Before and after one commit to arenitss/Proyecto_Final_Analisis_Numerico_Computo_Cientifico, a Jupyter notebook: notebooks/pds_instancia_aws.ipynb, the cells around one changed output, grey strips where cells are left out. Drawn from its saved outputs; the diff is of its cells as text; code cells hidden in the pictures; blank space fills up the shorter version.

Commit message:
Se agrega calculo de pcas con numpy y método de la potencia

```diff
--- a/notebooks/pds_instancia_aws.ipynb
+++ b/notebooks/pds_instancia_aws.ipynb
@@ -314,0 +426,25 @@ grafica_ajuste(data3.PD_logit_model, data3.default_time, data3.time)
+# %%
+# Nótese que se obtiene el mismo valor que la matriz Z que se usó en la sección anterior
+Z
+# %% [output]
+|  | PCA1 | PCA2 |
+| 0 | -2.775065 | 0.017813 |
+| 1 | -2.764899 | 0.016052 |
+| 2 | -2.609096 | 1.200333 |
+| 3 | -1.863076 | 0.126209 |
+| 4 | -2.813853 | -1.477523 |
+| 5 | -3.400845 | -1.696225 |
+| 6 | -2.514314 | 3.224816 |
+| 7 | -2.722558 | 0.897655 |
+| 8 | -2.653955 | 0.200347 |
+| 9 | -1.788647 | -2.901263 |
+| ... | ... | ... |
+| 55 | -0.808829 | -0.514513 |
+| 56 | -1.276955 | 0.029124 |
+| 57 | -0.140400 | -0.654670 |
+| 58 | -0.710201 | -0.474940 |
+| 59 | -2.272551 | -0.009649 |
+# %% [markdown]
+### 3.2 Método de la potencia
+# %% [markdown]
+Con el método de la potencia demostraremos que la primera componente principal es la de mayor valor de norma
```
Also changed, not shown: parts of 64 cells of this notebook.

▸ TASK INSTRUCTIONS: Output the records above exactly as written.

▸ SOLUTION BELOW:
Before and after one commit to arenitss/Proyecto_Final_Analisis_Numerico_Computo_Cientifico, a Jupyter notebook: notebooks/pds_instancia_aws.ipynb, the cells around one changed output, grey strips where cells are left out. Drawn from its saved outputs; the diff is of its cells as text; code cells hidden in the pictures; blank space fills up the shorter version.

Commit message:
Se agrega calculo de pcas con numpy y método de la potencia

```diff
--- a/notebooks/pds_instancia_aws.ipynb
+++ b/notebooks/pds_instancia_aws.ipynb
@@ -314,0 +426,25 @@ grafica_ajuste(data3.PD_logit_model, data3.default_time, data3.time)
+# %%
+# Nótese que se obtiene el mismo valor que la matriz Z que se usó en la sección anterior
+Z
+# %% [output]
+|  | PCA1 | PCA2 |
+| 0 | -2.775065 | 0.017813 |
+| 1 | -2.764899 | 0.016052 |
+| 2 | -2.609096 | 1.200333 |
+| 3 | -1.863076 | 0.126209 |
+| 4 | -2.813853 | -1.477523 |
+| 5 | -3.400845 | -1.696225 |
+| 6 | -2.514314 | 3.224816 |
+| 7 | -2.722558 | 0.897655 |
+| 8 | -2.653955 | 0.200347 |
+| 9 | -1.788647 | -2.901263 |
+| ... | ... | ... |
+| 55 | -0.808829 | -0.514513 |
+| 56 | -1.276955 | 0.029124 |
+| 57 | -0.140400 | -0.654670 |
+| 58 | -0.710201 | -0.474940 |
+| 59 | -2.272551 | -0.009649 |
+# %% [markdown]
+### 3.2 Método de la potencia
+# %% [markdown]
+Con el método de la potencia demostraremos que la primera componente principal es la de mayor valor de norma
```
Also changed, not shown: parts of 64 cells of this notebook.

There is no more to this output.